Description of the task
Pull every line with "Promise" from the data below and copy it.

Segment Start: Material provided

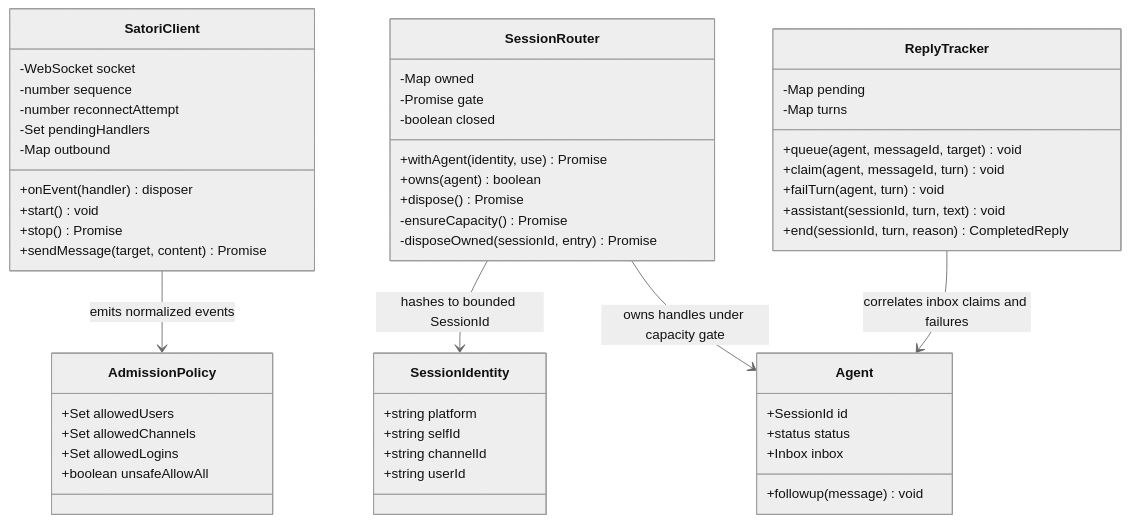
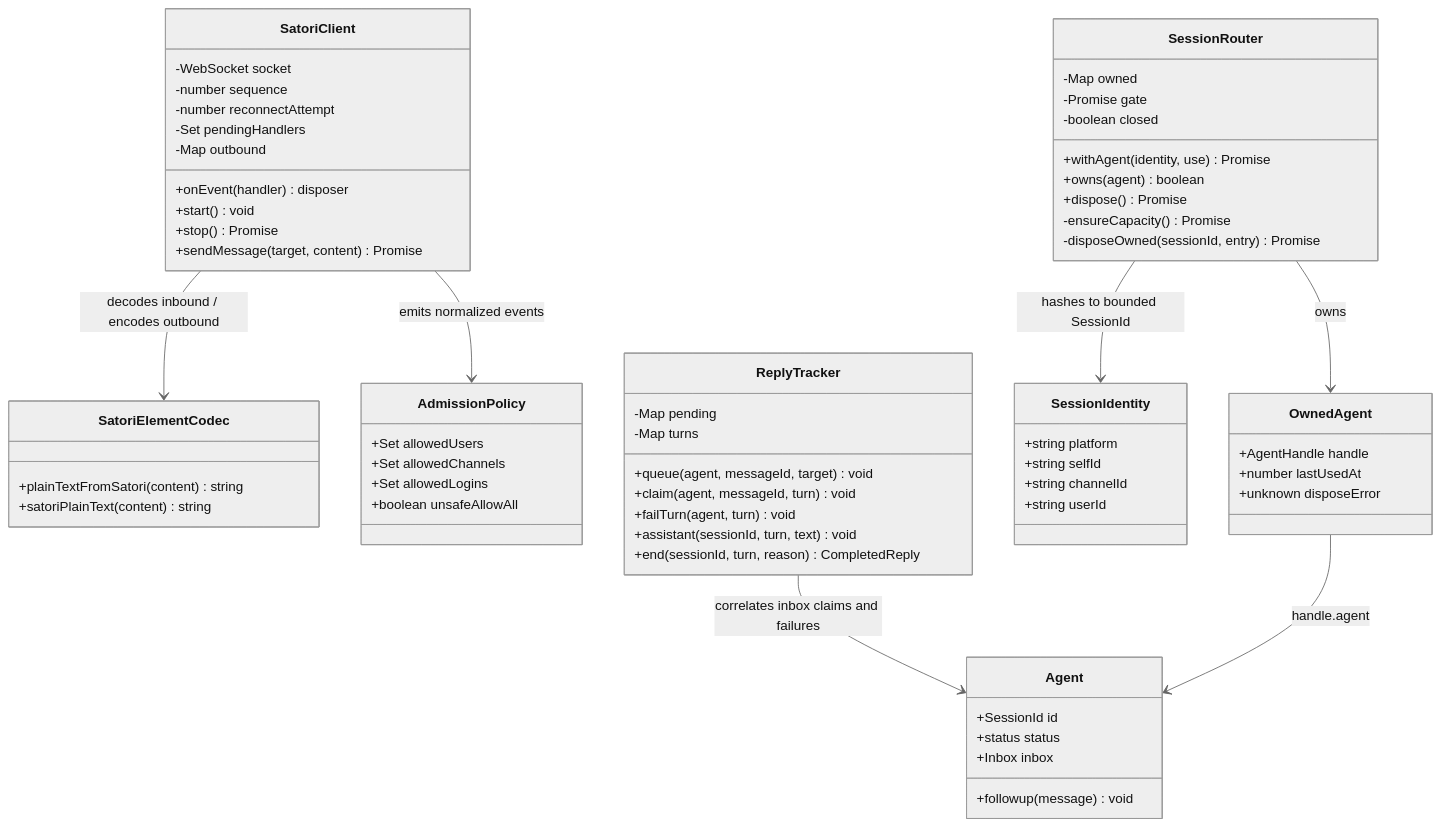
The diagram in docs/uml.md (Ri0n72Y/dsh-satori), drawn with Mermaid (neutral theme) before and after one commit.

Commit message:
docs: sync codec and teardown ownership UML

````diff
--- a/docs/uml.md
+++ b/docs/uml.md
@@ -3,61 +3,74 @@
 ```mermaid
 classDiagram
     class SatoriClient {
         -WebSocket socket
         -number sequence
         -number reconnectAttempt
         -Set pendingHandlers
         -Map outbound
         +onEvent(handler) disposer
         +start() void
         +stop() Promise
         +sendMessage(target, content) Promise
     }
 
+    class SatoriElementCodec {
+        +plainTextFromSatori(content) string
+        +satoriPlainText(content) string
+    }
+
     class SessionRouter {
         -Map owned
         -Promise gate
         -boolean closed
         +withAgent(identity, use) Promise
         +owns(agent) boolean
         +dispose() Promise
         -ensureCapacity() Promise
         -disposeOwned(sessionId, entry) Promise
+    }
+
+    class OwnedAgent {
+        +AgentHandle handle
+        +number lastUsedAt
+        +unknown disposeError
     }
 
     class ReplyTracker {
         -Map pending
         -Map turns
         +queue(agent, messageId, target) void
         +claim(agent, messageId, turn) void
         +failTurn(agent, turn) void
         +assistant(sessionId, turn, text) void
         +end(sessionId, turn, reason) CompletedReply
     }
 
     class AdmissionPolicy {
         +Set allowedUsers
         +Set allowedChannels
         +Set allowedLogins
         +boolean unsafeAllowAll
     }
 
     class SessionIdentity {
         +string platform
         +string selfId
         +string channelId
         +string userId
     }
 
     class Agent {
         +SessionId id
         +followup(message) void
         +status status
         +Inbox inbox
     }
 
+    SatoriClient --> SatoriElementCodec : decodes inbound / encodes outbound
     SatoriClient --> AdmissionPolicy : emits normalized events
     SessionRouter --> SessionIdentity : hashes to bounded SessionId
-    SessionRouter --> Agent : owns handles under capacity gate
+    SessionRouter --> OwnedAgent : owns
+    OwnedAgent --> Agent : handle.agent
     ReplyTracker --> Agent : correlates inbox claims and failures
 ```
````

Segment End: Material provided

Reply
         +stop() Promise
         +sendMessage(target, content) Promise
         -Promise gate
         +withAgent(identity, use) Promise
         +dispose() Promise
         -ensureCapacity() Promise
         -disposeOwned(sessionId, entry) Promise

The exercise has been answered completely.